Melissa S. Ader is one of two staff attorneys in the Legal Aid Society's new Worker Justice Project. Photo courtesy of Melissa S. Ader/Legal Aid Society

Melissa S. Ader is one of two staff attorneys in the Legal Aid Society's new Worker Justice Project. Photo courtesy of Melissa S. Ader/Legal Aid Society

A new team of lawyers wants to help New Yorkers get to work once they're out of court. The Legal Aid Society's Worker Justice Project was launched last week with the goal of protecting people who have been accused or convicted of crimes from employment discrimination.

The project's pair of attorneys will offer advice on how criminal cases could affect a defendant's job prospects and bring lawsuits when employers mistreat people with criminal records — a problem that's "incredibly widespread," said staff attorney Melissa S. Ader.

"Part of the problem is that New Yorkers with criminal records don't know their rights, and part of the problem is that employers think that they have full discretion to discriminate against people with criminal records," Ader said. "But that is not true."

The Worker Justice Project is supported by city funding and currently has just two staff attorneys, but the legal services nonprofit hopes to expand it in the future with additional money, said Tina Luongo, the attorney-in-charge of Legal Aid's Criminal Defense Practice.

Through the project, Legal Aid's criminal defense clients in every borough will be able to get help from a lawyer about the employment consequences of their cases, Luongo said.

"Even if you get through the prosecution, even if you've been convicted and whatever your sentence was, when you try to reconnect to society, the arrest or the fact that you were prosecuted or convicted stays with you," Luongo said. "And sometimes it's lifelong."

The two attorneys — Ader and Joshua Carrin — have already started consulting with the Criminal Defense Practice's trial lawyers on how particular outcomes in criminal cases could affect someone's work situation, Ader said.

They have also been evaluating the cases of people who say they have experienced discrimination and determining whether they could move forward with a lawsuit, Ader said. In addition to bringing litigation, she said, the lawyers will engage in "administrative advocacy" such as helping New Yorkers get back on the job if they're suspended because of an arrest.

"We are going to be very comprehensive and focused at the same time in looking at this issue and making sure that people, New Yorkers at all stages of their criminal cases are fully protected from employment discrimination," Ader said.

New York already has robust protections for job-seekers who have been through the criminal system, Ader said. For instance, New York City has barred employers from asking job candidates about their criminal histories during the application and interview processes since 2015.
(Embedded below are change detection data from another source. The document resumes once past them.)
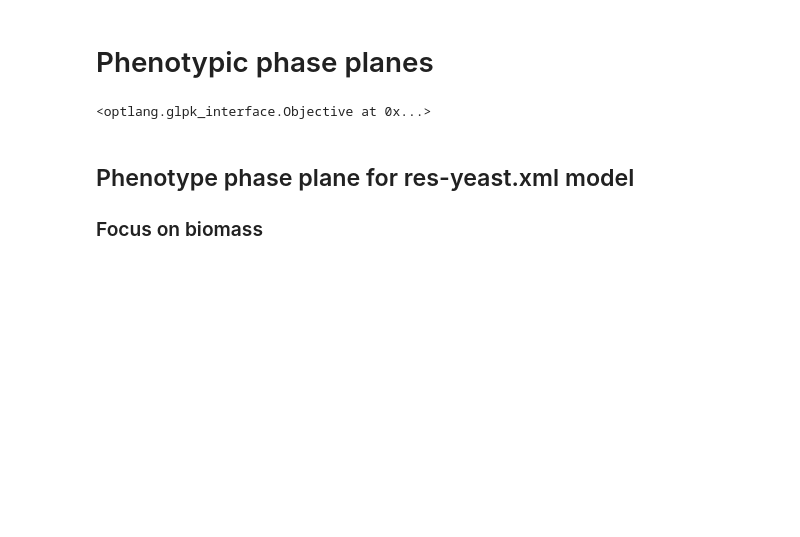
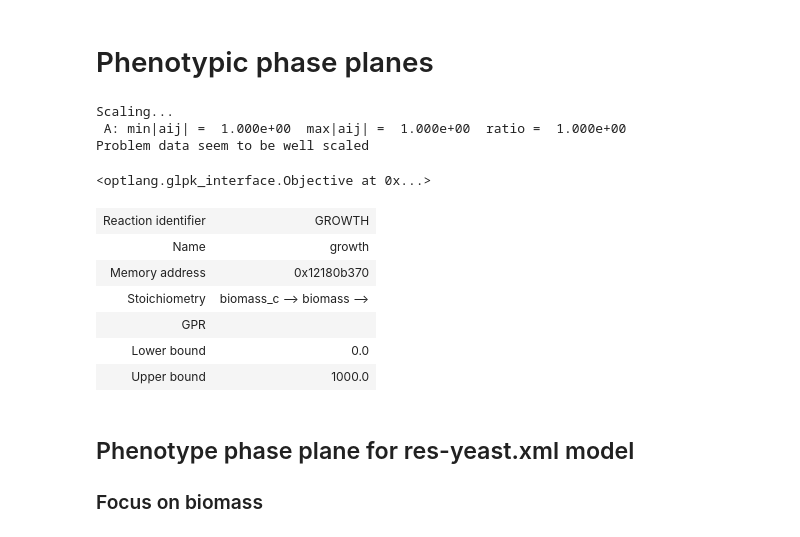
Before and after one commit to 27410/27410-group-assigment-group-4-resveratrol-in-s-cerevisiae, a Jupyter notebook: analysis/04.phenotype_phase_plane.ipynb, the cells around one changed output. Drawn from its saved outputs; the diff is of its cells as text; code cells hidden in the pictures; blank space fills up the shorter version.

```diff
--- a/analysis/04.phenotype_phase_plane.ipynb
+++ b/analysis/04.phenotype_phase_plane.ipynb
@@ -13,7 +13,11 @@ plt.style.use('ggplot')
 # os.getcwd()
 #os.chdir("DIR_PATH") #change accordingly
 # %%
-model = read_sbml_model("../data/models/yeast_resv_glc.xml")
+model = read_sbml_model("../data/models/yeast8_resv_glc.xml")
+# %% [output]
+Scaling...
+ A: min|aij| =  1.000e+00  max|aij| =  1.000e+00  ratio =  1.000e+00
+Problem data seem to be well scaled
 # %%
 # Original medium, no modifications done yet.
 medium = model.medium
@@ -21,6 +25,17 @@ medium = model.medium
 model.objective #check the model objective, since it is not biomass, we will change it to it.
 # %% [output]
 <optlang.glpk_interface.Objective at 0x...>
+# %%
+#model.metabolites.biomass_c #checking where the growth reaction is.
+model.reactions.GROWTH
+# %% [output]
+| Reaction identifier | GROWTH |
+| Name | growth |
+| Memory address | 0x12180b370 |
+| Stoichiometry | biomass_c --> biomass --> |
+| GPR |  |
+| Lower bound | 0.0 |
+| Upper bound | 1000.0 |
 # %% [markdown]
 ## Phenotype phase plane for res-yeast.xml model
 ### Focus on biomass
```
Also changed, not shown: parts of 8 cells of this notebook, 1 other file.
But the Worker Justice Project still plans to advocate for policies that would further strengthen those protections, Ader said. She said piece of state legislation Legal Aid favors would ban employers from discriminating against people who have cases that have been scheduled for dismissal, but not actually dismissed.

"Right now discrimination is rampant, and I think that the primary way to stop discrimination is to enforce the discrimination laws, for New Yorkers to come forward and protect their rights," Ader said.